A much-loved Christmas hymn proclaims: “Joy to the world, the Lord is come! Let earth receive her king.” In these words, which reflect the Bible’s revelation, God tells us whom he loves: everyone.
It is, as the angel tells the shepherds, news that should bring great joy to all.
That Christmas message of God’s love and generosity stands in stark contrast to one of the great problems of human nature, our tendency to tribalism. As humans, we easily identify with our in-group, whether defined by nation, race, religion or some other source of identity. This is a problem because it excludes others; all those who do not belong to our in-group. We see this in the so-called identity politics that seem to have swept up so many people in recent years.
But God does not make distinctions based on ethnicity or citizenship. He is the Creator of all. And Jesus made the consequences of that explicit in the parable of the Good Samaritan and other teachings. In doing so, he was confronting some of the prejudices of his society, and most other societies.
That refusal to think small, of course, must be the model for those of us who follow Jesus. We seek to emulate, as far as possible, his example.
Today in Australia, as in much of the world, people are looking to simplify the factors that make up who they are. Sadly, all too often, this is done by defining themselves in contrast to other people who may then be rejected as outsiders. The gospel call that Jesus ushers in at Christmas is to reject that small, stunted identity, and to expand it to something larger, something more generous, something more loving. We love because we have received love. We love because God first loved us.
That infant, helpless in the manger on the first Christmas morning, shows the depth and the breadth of God’s love.

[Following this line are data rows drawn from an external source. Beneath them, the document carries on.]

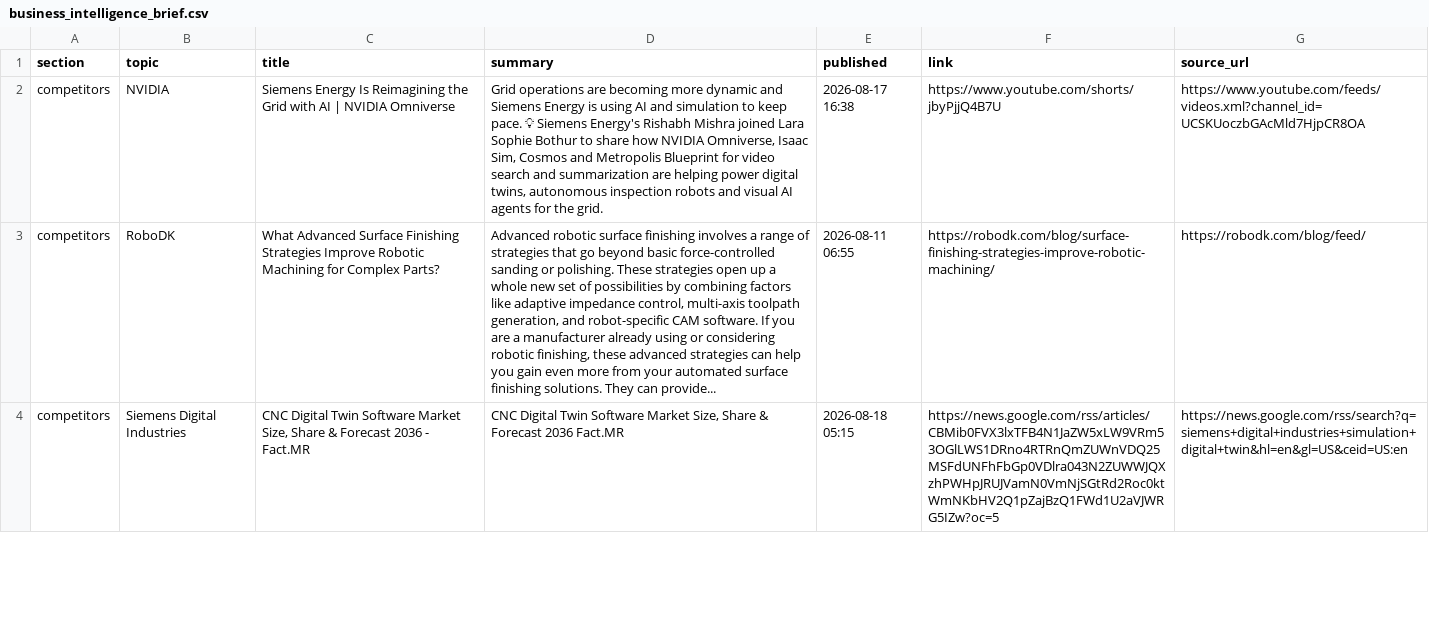
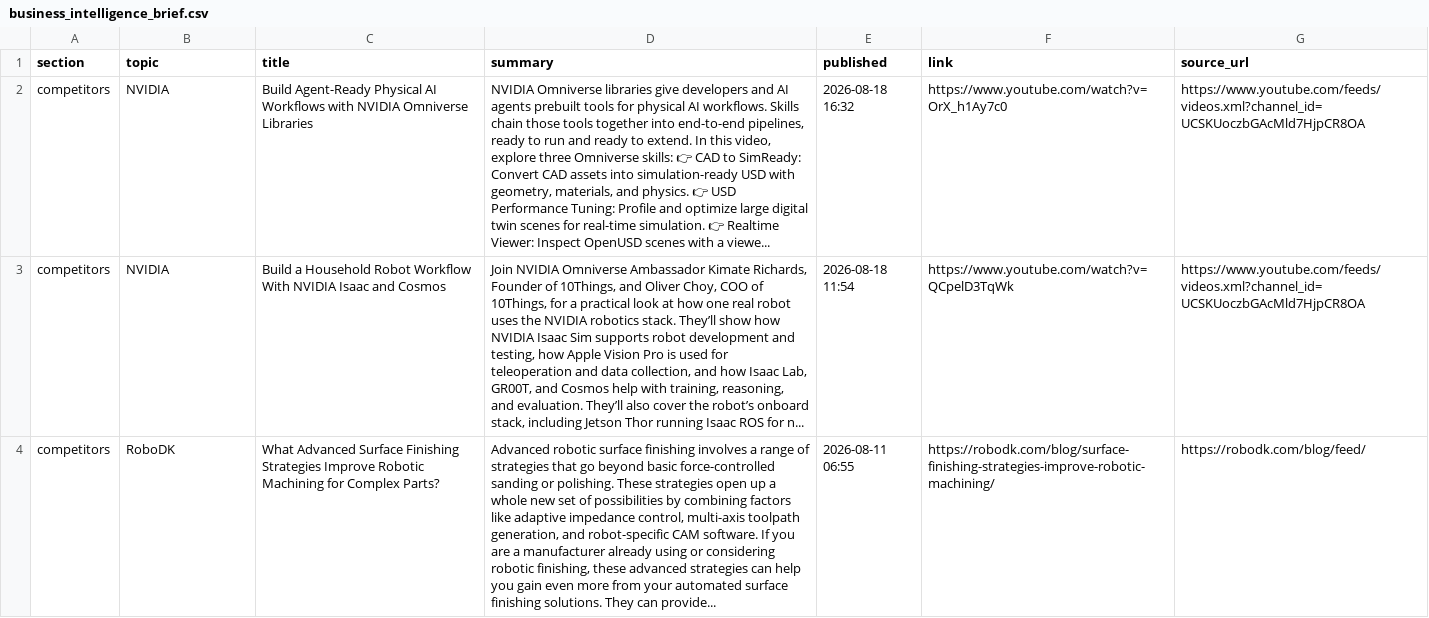
Before and after one commit to CesarOrdazV/SimulationNews, a CSV file: business_intelligence_brief.csv, drawn as a sheet; only a part is shown; removed rows and columns are numbered as before the commit, all else as after; the diff covers the shown part only; the diff names each change by its address in the sheet, - before the commit and + after, or states it on an @@ line.

```diff
--- a/business_intelligence_brief.csv
+++ b/business_intelligence_brief.csv
-C2 (title): Siemens Energy Is Reimagining the Grid with AI | NVIDIA Omniverse
+C2 (title): Build Agent-Ready Physical AI Workflows with NVIDIA Omniverse Libraries
-D2 (summary): Grid operations are becoming more dynamic and Siemens Energy is using AI and simulation to keep pace. 💡 Siemens Energy's Rishabh Mishra joined Lara Sophie Bothur to share how NVIDIA Omniverse, Isaac Sim, Cosmos and Metropolis Blueprint for video search and summarization are helping power digital twins, autonomous inspection robots and visual AI agents for the grid.
+D2 (summary): NVIDIA Omniverse libraries give developers and AI agents prebuilt tools for physical AI workflows. Skills chain those tools together into end-to-end pipelines, ready to run and ready to extend. In this video, explore three Omniverse skills: 👉 CAD to SimReady: Convert CAD assets into simulation-ready USD with geometry, materials, and physics. 👉 USD Performance Tuning: Profile and optimize large digital twin scenes for real-time simulation. 👉 Realtime Viewer: Inspect OpenUSD scenes with a viewe...
-E2 (published): 2026-08-17 16:38
+E2 (published): 2026-08-18 16:32
-F2 (link): https://www.youtube.com/shorts/jbyPjjQ4B7U
+F2 (link): https://www.youtube.com/watch?v=OrX_h1Ay7c0
+row 3: competitors | NVIDIA | Build a Household Robot Workflow With NVIDIA Isaac and Cosmos | Join NVIDIA Omniverse Ambassador Kimate Richards, Founder of 10Things, and Oliver Choy, COO of 10Things, for a practical look at how one real robot uses the NVIDIA robotics stack. They’ll show how NVIDIA Isaac Sim supports robot development and testing, how Apple Vision Pro is used for teleoperation and data collection, and how Isaac Lab, GR00T, and Cosmos help with training, reasoning, and evaluation. They’ll also cover the robot’s onboard stack, including Jetson Thor running Isaac ROS for n... | 2026-08-18 11:54 | https://www.youtube.com/watch?v=QCpelD3TqWk | https://www.youtube.com/feeds/videos.xml?channel_id=UCSKUoczbGAcMld7HjpCR8OA
-row 4: competitors | Siemens Digital Industries | CNC Digital Twin Software Market Size, Share & Forecast 2036 - Fact.MR | CNC Digital Twin Software Market Size, Share & Forecast 2036 Fact.MR | 2026-08-18 05:15 | https://news.google.com/rss/articles/CBMib0FVX3lxTFB4N1JaZW5xLW9VRm53OGlLWS1DRno4RTRnQmZUWnVDQ25MSFdUNFhFbGp0VDlra043N2ZUWWJQXzhPWHpJRUJVamN0VmNjSGtRd2Roc0ktWmNKbHV2Q1pZajBzQ1FWd1U2aVJWRG5IZw?oc=5 | https://news.google.com/rss/search?q=siemens+digital+industries+simulation+digital+twin&hl=en&gl=US&ceid=US:en
```
Also changed, not shown: 3 added rows, 1 removed row and 29 edited cells elsewhere in this file, 4 other files.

He lives the life that reveals God’s nature to us and dies the death that provides our redemption and salvation.
God’s love in the Christ child is for “all people”. The Christmas story challenges us to adopt that bigger vision, having God’s heart, and showing his love to others, whether part of our “in-group” or not.
The Incarnation, where God takes on human flesh in the person of Jesus, is the living, beating heart of our faith. It is also the heart of this bigger, inclusive, loving identity that God has given to us. God’s action at Christmas was to awaken this truth within us through the birth of his Son.
Have a blessed and holy Christmas.
The Most Reverend Philip Freier
Primate of Australia, Archbishop of Melbourne